According to Apple, Mr. Camara discussed the case with Professor Charles Nesson even though the professor wasn't included in the order prohibiting the release of information. Mr. Nesson then wrote about their discussion on his blog -- an entry that is now missing from the Web page.
Mr. Camara, however, claimed that the parts of the case he shared with Professor Nesson weren't covered by the protective order and that he wasn't acting in an unethical manner.
"Apple's reply brief and its supporting exhibits... and the posting on Nesson's blog incontrovertibly show that Psystar is attempting to make a public circus of this case so as to embarrass and place public pressure on Apple," an attorney familiar with this type of case told The Mac Observer. "If that is not unprofessional and/or unethical, it's getting about as close as you can get to that line without crossing it."
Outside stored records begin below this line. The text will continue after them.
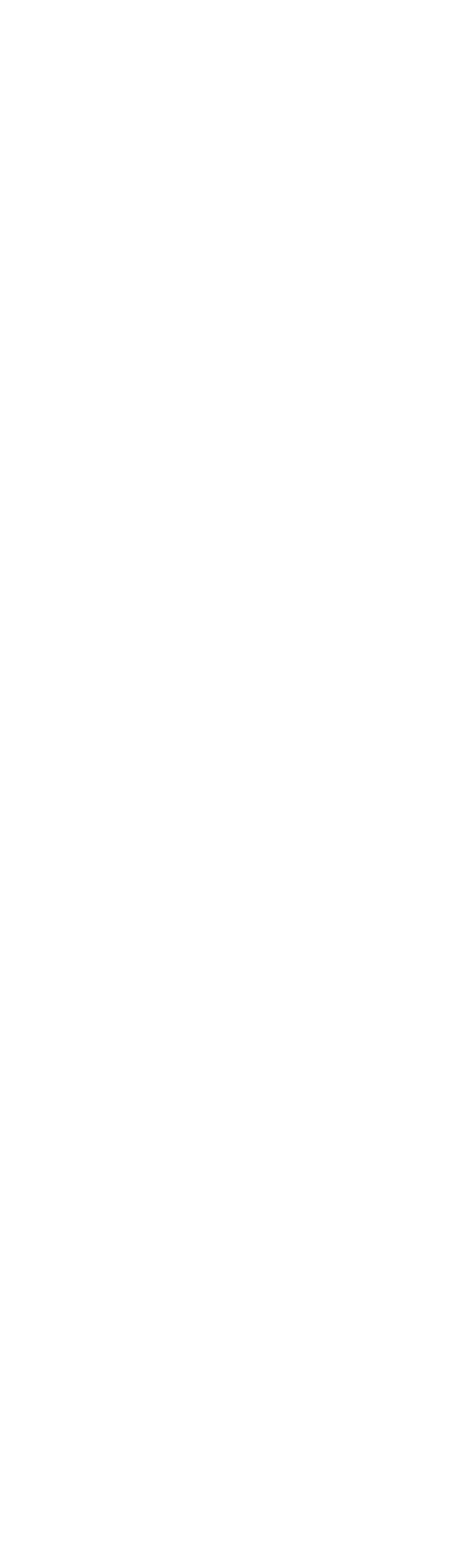
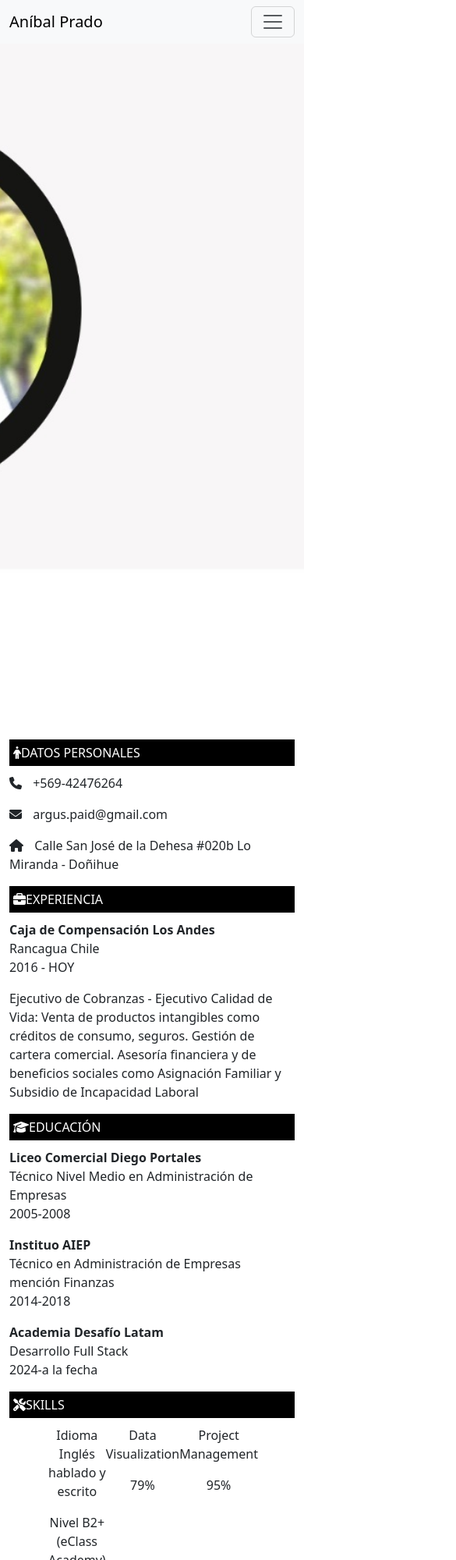
Before and after one commit to anibandito/Prueba-Desarrollo-Portafolio, a plain HTML site: page index.html in a window 390 px wide. Shown: the top 2000 px of the page at 78% size, 585 px wide, since content can reach past the window. Before the commit the page ends 844 px from the top, so only its background shows below. Drawn offline with nearby package versions, Linux system fonts and the light colour scheme.

Commit message:
html CV listo

```diff
--- a/assets/styles/styles.css
+++ b/assets/styles/styles.css
@@ -0,0 +1,67 @@
+#Hero-Section {
+  background-image: url("../images/background\ cv.jpg");
+  background-size: cover;
+  background-repeat: no-repeat;
+  background-position: center;
+  width: 100%;
+  height: 100vh;
+}
+
+h1 {
+  font-size: 130px;
+  font-family: Georgia, "Times New Roman", Times, serif;
+  text-align: right;
+  color: rgb(133, 138, 83);
+  padding-right: 200px;
+  padding-left: 650px;
+  text-align: justify;
+}
+h2 {
+  font-family: Georgia, "Times New Roman", Times, serif;
+  color: rgb(85, 88, 52);
+  font-size: 40px;
+  text-align: right;
+  padding-right: 200px;
+  padding-left: 670px;
+  text-align: justify;
+}
+
+#introduction {
+  font-family: Georgia, "Times New Roman", Times, serif;
+  color: rgba(96, 100, 60, 0.812);
+  font-size: 21px;
+  padding-right: 200px;
+  padding-left: 670px;
+  text-align: justify;
+}
+
+.section-title {
+  background-color: black;
+  color: white;
+  padding: 5px;
+  text-transform: uppercase;
+  margin-bottom: 10px;
+}
+.contact-info i {
+  margin-right: 10px;
+}
+.skills {
+  display: flex;
+  justify-content: space-between;
+  padding: 0 50px;
+}
+.skills .skill {
+  text-align: center;
+}
+
+.pfooter{
+    text-align: center;
+    font-size: 20px;
+}
+
+.center-container {
+    display: flex;
+    justify-content: center;
+    align-items: center;
+    text-align: center;
+}
--- a/index.html
+++ b/index.html
@@ -4,11 +4,93 @@
     <meta charset="UTF-8">
     <meta name="viewport" content="width=device-width, initial-scale=1.0">
     <title>CV Anibal Prado</title>
-    <link href="https://cdn.jsdelivr.net/npm/bootstrap@5.3.3/dist/css/bootstrap.min.css">
+    <link href="https://cdn.jsdelivr.net/npm/bootstrap@5.3.3/dist/css/bootstrap.min.css" rel="stylesheet" integrity="sha384-QWTKZyjpPEjISv5WaRU9OFeRpok6YctnYmDr5pNlyT2bRjXh0JMhjY6hW+ALEwIH" crossorigin="anonymous">
+    <link rel="stylesheet" href="./assets/styles/styles.css">
+    <script src="https://kit.fontawesome.com/59090443ce.js" crossorigin="anonymous"></script>
 </head>
 <body>
+    <nav class="navbar navbar-expand-lg bg-body-tertiary">
+        <div class="container-fluid">
+          <a class="navbar-brand" href="#">Aníbal Prado</a>
+          <button class="navbar-toggler" type="button" data-bs-toggle="collapse" data-bs-target="#navbarNavAltMarkup" aria-controls="navbarNavAltMarkup" aria-expanded="false" aria-label="Toggle navigation">
+            <span class="navbar-toggler-icon"></span>
+          </button>
+          <div class="collapse navbar-collapse" id="navbarNavAltMarkup">
+            <div class="navbar-nav">
+              <a class="nav-link active" aria-current="page" href="#">Acerca de mí</a>
+              <a class="nav-link" href="#">Datos Personales</a>
+              <a class="nav-link" href="#">Educación</a>
+              <a class="nav-link" href="#">Experiencia</a>
+              </div>
+          </div>
+        </div>
+      </nav>
+
+      <header id="Hero-Section">
+        <div class="container">
+        <h1>ANÍBAL PRADO</h1>
+        <h2>Desarrollador Full stack</h2>
+        <p id="introduction">Soy una persona proactiva, organizada, adaptable.
+            Me apasiona mi trabajo y trato de dar todo de mí en él.
+            Me encanta trabajar en equipo colaborativamente aportando toda mi experiencia
+        </p>
+        </div>
+            </header>
+
+            <div class="container mt-5">
+                <div class="row">
+                    <div class="col-md-4">
+                        <div class="section-title"><i class="fa-solid fa-person"></i>Datos Personales</div>
+                        <div class="contact-info">
+                            <p><i class="fas fa-phone"></i> +569-42476264</p>
+                            <p><i class="fas fa-envelope"></i> argus.paid@gmail.com</p>
+                            <p><i class="fas fa-home"></i> Calle San José de la Dehesa #020b Lo Miranda - Doñihue</p>
+                        </div>
+                        </div>
+                    <div class="col-md-8">
+                        <div class="section-title"><i class="fa-solid fa-briefcase"></i>Experiencia</div>
+                        <p><strong>Caja de Compensación Los Andes</strong><br>Rancagua Chile<br>2016 - HOY</p>
+                        <p>Ejecutivo de Cobranzas - Ejecutivo Calidad de Vida: Venta de productos intangibles como créditos de consumo, seguros. Gestión de cartera comercial. Asesoría financiera y de beneficios sociales como Asignación Familiar y Subsidio de Incapacidad Laboral </p>
+
+                        <div class="section-title" ><i class="fa-solid fa-graduation-cap"></i>Educación</div>
+                        <p><strong>Liceo Comercial Diego Portales</strong><br>Técnico Nivel Medio en Administración de Empresas<br>2005-2008</p>
+                        <p><strong>Instituo AIEP</strong><br>Técnico en Administración de Empresas mención Finanzas<br>2014-2018</p>
+                        <p><strong>Academia Desafío Latam</strong><br>Desarrollo Full Stack<br>2024-a la fecha</p>
+
+                        <div class="section-title"><i class="fa-solid fa-screwdriver-wrench"></i>Skills</div>
+                        <div class="skills">
+                            <div class="skill">
+                                <p>Idioma Inglés hablado y escrito</p>
+                                <div>Nivel B2+ (eClass Academy)</div>
+                            </div>
+                            <div class="skill">
+                                <p>Data Visualization</p>
+                                <div>79%</div>
+                            </div>
+                            <div class="skill">
+                                <p>Project Management</p>
+                                <div>95%</div>
+                            </div>
+                        </div>
+                    </div>
+                </div>
+            </div>
+
+            <footer>
+                <img src="/assets/images/footer.jpg" alt="Footer Image" class="footer-image">
+                <p class="pfooter">ANIBAL PRADO</p>
+
+            </footer>
+
+            <div class="center-container">
+                <a href="/portafolio.html" target="_blank" class="btn btn-warning">Portafolio</a>
+            </div>
 
 
-<script src="https://cdn.jsdelivr.net/npm/bootstrap@5.3.3/dist/js/bootstrap.bundle.min.js"></script>
+    <script
+      src="https://cdn.jsdelivr.net/npm/bootstrap@5.1.3/dist/js/bootstrap.bundle.min.js"
+      integrity="sha384-ka7Sk0Gln4gmtz2MlQnikT1wXgYsOg+OMhuP+IlRH9sENBO0LRn5q+8nbTov4+1p"
+      crossorigin="anonymous"
+    ></script>
 </body>
 </html>
```
Also changed, not shown: assets/images/background cv.jpg (added), assets/images/footer.jpg (added).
If Psystar is trying to create a public bias against Apple and potentially put pressure on the court, Judge Alsup, the Judge overseeing the case, will likely be very unhappy.
"Judge Alsup will now have to guard against the very kind of bias against Apple that Psystar is fomenting in selecting jurors and during any future trial. I am sure that Judge Alsup will be much obliged to Psystar for adding to his burdens in presiding over what was already a difficult and complex case," the attorney said.
Apple filed a lawsuit against Psystar in northern California claiming the company was violating the Mac OS X licensing agreement with end users, and that it was violating the Digital Millennium Copyright Act with the steps it used to install the Mac operating system on PCs. Psystar claimed that it should be allowed to build and sell PCs with Mac OS X pre-installed and that Apple is overstepping its bounds by blocking companies from selling Mac clones.
The case was temporarily stalled once when Psystar filed for bankruptcy protection in Florida, and Psystar has since petitioned the court to drop its bankruptcy proceedings. The company also split from Carr & Farrell to hire Camara & Sibley -- the legal firm that's known for defending Jamie Thomas-Rasset against the RIAA in a trial that ultimately left her with a US$1.92 million judgement.
Psystar also filed a new case against Apple in Florida a few days ago that poses many of the same arguments and claims that Judge Alsup already shot down in California.
Apple also responded to requests from Psystar for detailed information about its product line profits and margins by stating the information is not relevant to Psystar's claims, and that the PC maker's track record with information shows there's a good chance the information could be leaked to the public.
The two companies are due to appear before Judge Alsup on September 4 to discuss Psystar's discovery dispute claims along with its case filing in Florida.